User interface change data
------------------------------------------------------------

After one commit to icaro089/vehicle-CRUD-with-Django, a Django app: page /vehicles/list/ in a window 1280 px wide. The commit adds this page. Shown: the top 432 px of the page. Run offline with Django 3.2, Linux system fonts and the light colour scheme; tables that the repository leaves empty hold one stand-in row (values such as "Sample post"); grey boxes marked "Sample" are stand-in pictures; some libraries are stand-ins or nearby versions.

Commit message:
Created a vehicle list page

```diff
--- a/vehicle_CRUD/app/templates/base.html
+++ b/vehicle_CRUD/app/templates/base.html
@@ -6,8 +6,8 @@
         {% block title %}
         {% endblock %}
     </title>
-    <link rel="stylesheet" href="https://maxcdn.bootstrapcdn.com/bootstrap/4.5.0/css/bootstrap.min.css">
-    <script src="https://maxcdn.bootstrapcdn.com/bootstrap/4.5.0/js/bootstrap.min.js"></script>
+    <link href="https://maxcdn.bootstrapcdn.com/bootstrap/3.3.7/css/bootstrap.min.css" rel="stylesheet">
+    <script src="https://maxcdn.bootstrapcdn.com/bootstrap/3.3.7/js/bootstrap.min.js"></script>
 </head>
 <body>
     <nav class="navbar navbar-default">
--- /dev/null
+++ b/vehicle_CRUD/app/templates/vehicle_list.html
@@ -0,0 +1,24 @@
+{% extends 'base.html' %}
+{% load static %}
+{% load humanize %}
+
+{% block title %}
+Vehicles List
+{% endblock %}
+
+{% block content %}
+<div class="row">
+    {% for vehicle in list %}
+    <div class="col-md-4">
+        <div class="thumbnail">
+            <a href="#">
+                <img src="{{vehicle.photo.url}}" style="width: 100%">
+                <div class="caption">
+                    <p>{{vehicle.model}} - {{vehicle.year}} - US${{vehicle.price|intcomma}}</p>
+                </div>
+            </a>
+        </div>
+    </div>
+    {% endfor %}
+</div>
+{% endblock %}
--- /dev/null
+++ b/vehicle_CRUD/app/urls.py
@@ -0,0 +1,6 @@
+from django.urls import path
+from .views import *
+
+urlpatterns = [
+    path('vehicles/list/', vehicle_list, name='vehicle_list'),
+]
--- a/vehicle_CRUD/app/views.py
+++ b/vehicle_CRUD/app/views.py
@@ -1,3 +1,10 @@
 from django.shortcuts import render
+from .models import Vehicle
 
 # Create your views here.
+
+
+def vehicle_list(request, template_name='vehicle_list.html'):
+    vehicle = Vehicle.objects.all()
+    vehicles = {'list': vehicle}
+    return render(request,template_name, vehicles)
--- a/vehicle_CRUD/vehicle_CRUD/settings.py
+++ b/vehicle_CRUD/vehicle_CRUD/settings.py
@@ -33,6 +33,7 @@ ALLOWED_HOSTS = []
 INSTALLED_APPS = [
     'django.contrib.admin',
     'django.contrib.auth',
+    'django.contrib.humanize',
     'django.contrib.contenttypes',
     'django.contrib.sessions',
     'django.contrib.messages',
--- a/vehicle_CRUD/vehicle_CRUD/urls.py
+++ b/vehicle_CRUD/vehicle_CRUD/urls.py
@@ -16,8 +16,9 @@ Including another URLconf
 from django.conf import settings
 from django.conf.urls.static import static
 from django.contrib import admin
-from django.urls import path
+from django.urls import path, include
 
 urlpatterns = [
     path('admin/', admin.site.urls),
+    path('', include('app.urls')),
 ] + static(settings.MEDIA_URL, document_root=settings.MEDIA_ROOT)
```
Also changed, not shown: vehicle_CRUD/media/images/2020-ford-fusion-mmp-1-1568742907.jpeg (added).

------------------------------------------------------------

PROBLEM
Above are the records. Copy every line in them holding "contrib".

ANSWER AREA
     'django.contrib.admin',
     'django.contrib.auth',
+    'django.contrib.humanize',
     'django.contrib.contenttypes',
     'django.contrib.sessions',
     'django.contrib.messages',
 from django.contrib import admin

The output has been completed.